We are moving into uncharted waters with the Trump Administration’s announcement that the U.S. will move forward to impose $50 billion in tariffs against a wide range of Chinese products, with the first tranche of $34 billion beginning on July 6; as well as tariffs against Canadian, Mexican, European and Japanese steel and aluminum imports. Retaliation against U.S. exports by China and key U.S. allies will most certainly follow. President Trump has also threatened tariffs on an additional $100 billion ($200 billion as of Monday, June 19) in imports from China, and on imported autos from Germany, Japan and elsewhere.
The administration’s trade actions against China have elicited bipartisan support, from Democratic leaders as well as Republican leaders. There continues to be legitimate frustration with distortive Chinese trade practices, from heavy state subsidies of Chinese companies to forced technology transfers and joint ventures with Chinese companies as a condition of doing business in Chinese, along with outright theft of American and western technology. There is less political support, and indeed, bipartisan concern about the imposition of tariffs against our closest Americans allies on “national security” grounds.
The President is moving from threats of trade sanctions to the reality of multiple simultaneous trade wars, and another conflict involving possible U.S. economic sanctions against European companies over the U.S. withdrawal from the Iran nuclear agreement. We are currently facing economic conflicts the likes and scale of which we have not seen in modern times.
But these are not only trade disputes. At risk is nothing less than the future strength of the western alliance; the rules-based World Trade Organization (WTO), which the U.S. government took the lead in creating to resolve trade frictions and which been supported by Republican and Democratic presidents; and the stability of relationship between the U.S. and China, the largest and second largest economic, political, and military powers in the world.
Economists and trade experts disagree on the direct economic impacts of the trade actions. Some see no more than a 0.2% hit to U.S. GDP in the months ahead. Stock markets have so far largely shrugged off the trade disputes, focusing instead on the strong U.S. economy. But others point to signs of strain in global supply chains, rising prices for crucial raw materials, stagnant air freight and container shipments, and the possibility that the impact of these disputes on business confidence may well foreshadow larger economic disruptions.

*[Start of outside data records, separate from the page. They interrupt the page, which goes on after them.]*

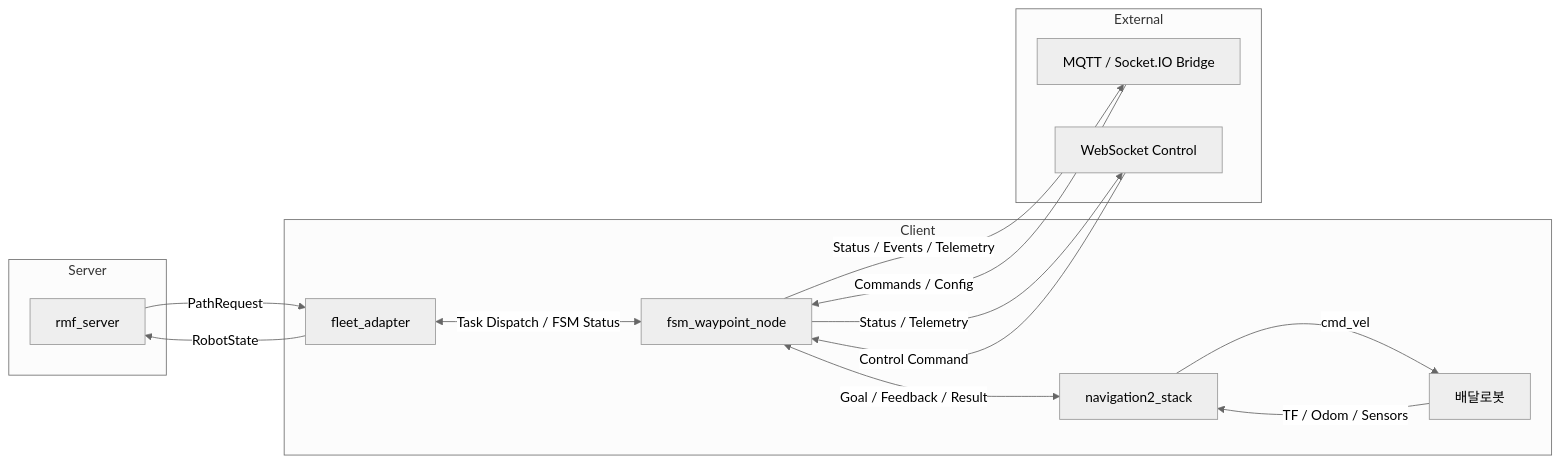
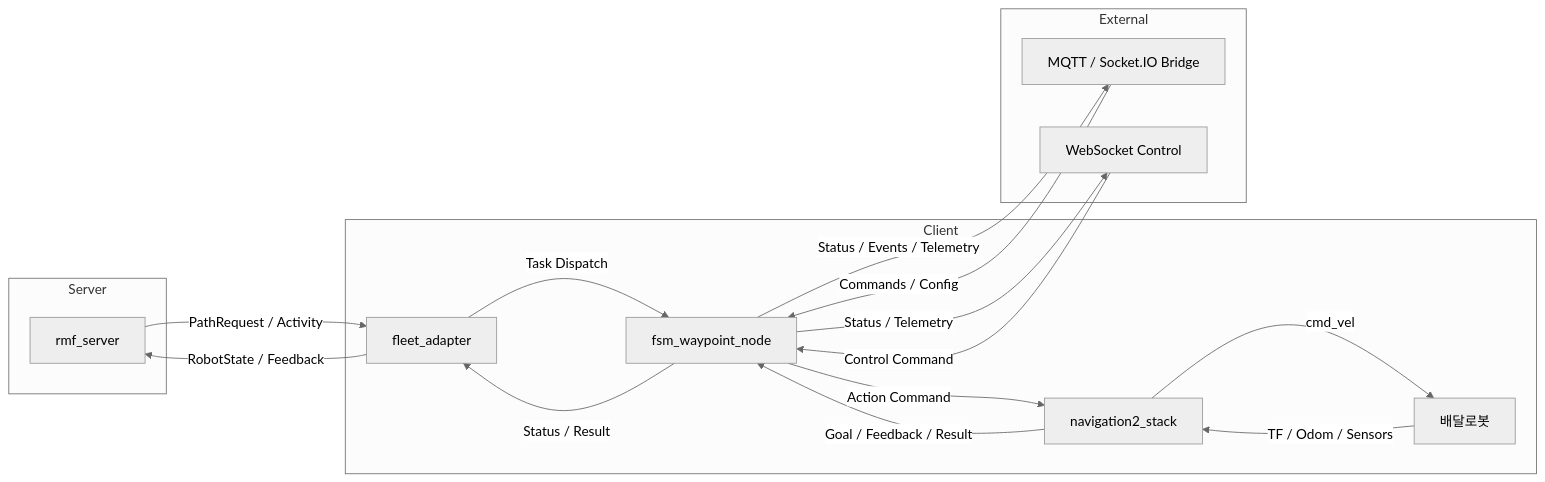
The diagram in README.md (DeveloperKSH/Open-RMF_DeliveryRobot), drawn with Mermaid (neutral theme) before and after one commit.

Commit message:
md file update

````diff
--- a/README.md
+++ b/README.md
@@ -53,42 +53,44 @@
 ```mermaid
 flowchart LR
   %% ==== Subgraphs ====
   subgraph S[Server]
     rmf_server[rmf_server]
   end
 
   subgraph C[Client]
     fleet_adapter[fleet_adapter]
     fsm[fsm_waypoint_node]
     nav2[navigation2_stack]
     robot[배달로봇]
   end
 
   subgraph E[External]
     bridge[MQTT / Socket.IO Bridge]
     ws[WebSocket Control]
   end
 
   %% ==== Server <-> Client (Adapter) ====
-  rmf_server -->|PathRequest| fleet_adapter
-  fleet_adapter -->|RobotState| rmf_server
+  rmf_server -->|PathRequest / Activity| fleet_adapter
+  fleet_adapter -->|RobotState / Feedback| rmf_server
 
   %% ==== Adapter <-> FSM ====
-  fleet_adapter <-->|Task Dispatch / FSM Status| fsm
+  fleet_adapter -->|Task Dispatch| fsm
+  fsm -->|Status / Result| fleet_adapter
 
   %% ==== FSM <-> Nav2 (ROS 2 Action) ====
-  fsm <-->|Goal / Feedback / Result| nav2
+  fsm -->|Action Command| nav2
+  nav2 -->|Goal / Feedback / Result| fsm
 
   %% ==== Nav2 <-> Robot (저수준 제어/센서) ====
   nav2 -->|cmd_vel| robot
   robot -->|TF / Odom / Sensors| nav2
 
   %% ==== FSM <-> External ====
   %% WebSocket
   ws -->|Control Command| fsm
   fsm -->|Status / Telemetry| ws
 
   %% MQTT / Socket.IO Bridge
   bridge -->|Commands / Config| fsm
   fsm -->|Status / Events / Telemetry| bridge
 ```
````
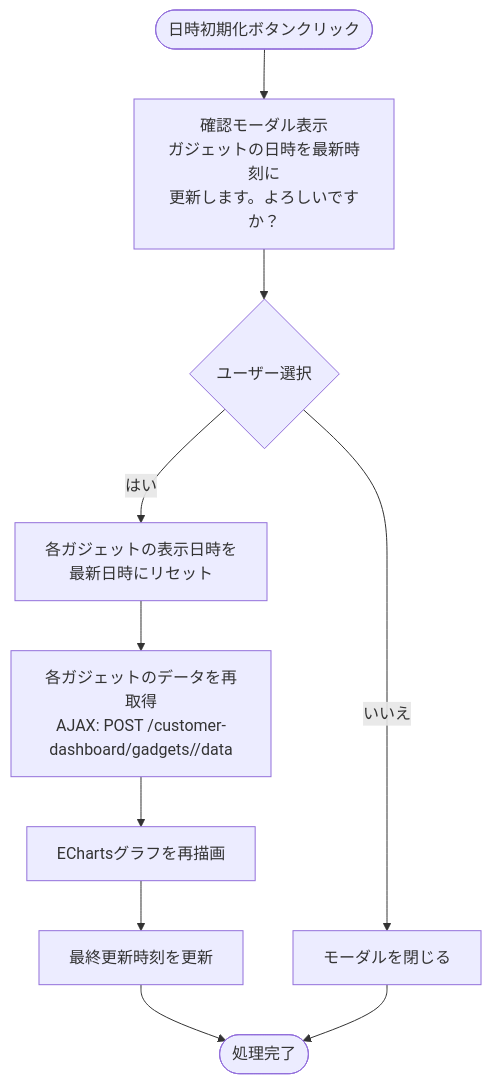
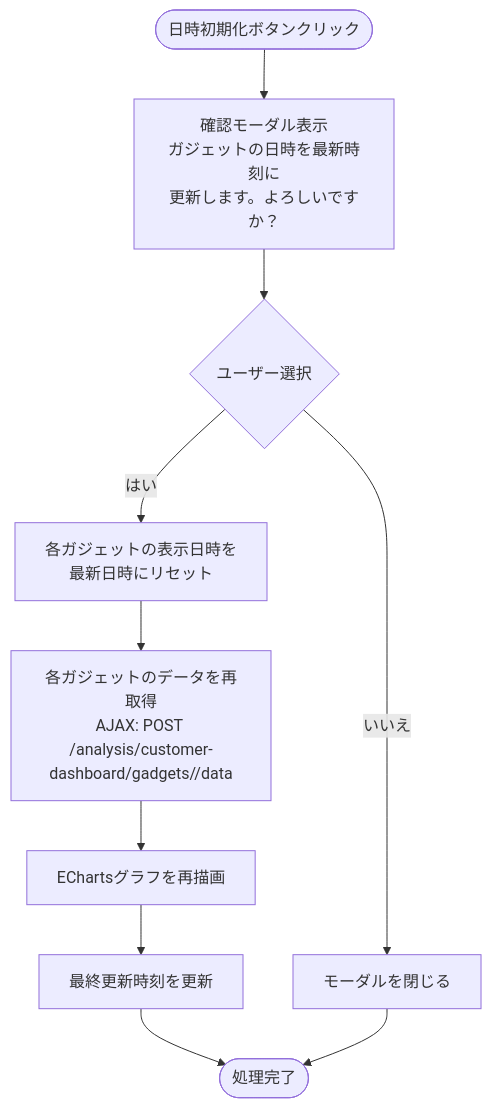
Before and after one commit to NSW-SVCP-AIWG002/Databricks-IoT: diagram 13 of 15 in docs/03-features/flask-app/customer-dashboard/common/workflow-specification.md, drawn with Mermaid. The commit also changed other lines of this file and 5 other files, not shown here.

````diff
--- a/docs/03-features/flask-app/customer-dashboard/common/workflow-specification.md
+++ b/docs/03-features/flask-app/customer-dashboard/common/workflow-specification.md
@@ -2256,12 +2256,12 @@
 ```mermaid
 flowchart TD
     Start([日時初期化ボタンクリック]) --> Confirm[確認モーダル表示<br>ガジェットの日時を最新時刻に<br>更新します。よろしいですか？]
     Confirm --> CheckConfirm{ユーザー選択}
     CheckConfirm -->|いいえ| CloseModal[モーダルを閉じる]
     CheckConfirm -->|はい| ResetDateTime[各ガジェットの表示日時を<br>最新日時にリセット]
-    ResetDateTime --> FetchData[各ガジェットのデータを再取得<br>AJAX: POST /customer-dashboard/gadgets/<gadget_uuid>/data]
+    ResetDateTime --> FetchData[各ガジェットのデータを再取得<br>AJAX: POST /analysis/customer-dashboard/gadgets/<gadget_uuid>/data]
     FetchData --> UpdateChart[EChartsグラフを再描画]
     UpdateChart --> UpdateTime[最終更新時刻を更新]
     UpdateTime --> End([処理完了])
     CloseModal --> End
 ```
````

At the least, the imported products subject to 25% (or even higher) tariffs will act like a tax on those products, and the products into which they are incorporated, making them more expensive to U.S. consumers and producers. At most, these actions and those which may come, could provoke a far more damaging cycle of protectionist measures by the major trading countries.
In retaliation for the U.S. tariffs, China has published a list of 659 U.S. products to be targeted, with tariffs on the first group of 105 to begin on July 6 (the same day the U.S. sanctions on Chinese products would bite) including U.S. agricultural products such as soybeans, whisky, orange juice, salmon, cigars, and automobiles. The rest of China’s retaliatory tariffs on $16 billion of U.S. products — chemicals, pharmaceuticals and machinery — would go into effect if and when the U.S. imposes the balance of its own $50 billion sanctions. Moreover, China has scrapped the agreement Commerce Secretary Wilbur Ross recently secured to lower their huge trade surplus with the U.S. by purchasing up to $70 billion of additional U.S. agricultural products, natural gas and other goods.
Likewise, the EU and Canada have listed U.S. products which would receive equivalent tariff increases to those the U.S. is imposing. China has already made clear as well that it will retaliate in kind if the U.S. imposes another $100 billion (now $200 billion) of tariffs threatened on an unspecified list of Chinese products.
U.S. trade actions against China, and their retaliation, have far broader implications. This is a clash between a state-dominated economic system and a free market system. This is a clash between China, and its 2025 Made in China Strategy, its aggressive military actions in the South China Sea and its State-led economic “Belt and Road” program to finance infrastructure programs to link large parts of the world to China, and the United States, which opposes these initiatives. The stability of the world order in the 21st century will depend significantly on how the two great powers bridge these vast differences in approach.
Some, though not all, of China’s untoward trade and economic practices can be attacked by the kind of trade actions in the WTO which the EU and Japan have recently launched. It causes far less friction if the WTO process, imperfect though it is, can be used to the maximum degree. But recent statements by Trump administration officials cast doubt on their commitment to the WTO as an effective mechanism to address China’s unfair trade practices, and any we may find by other countries.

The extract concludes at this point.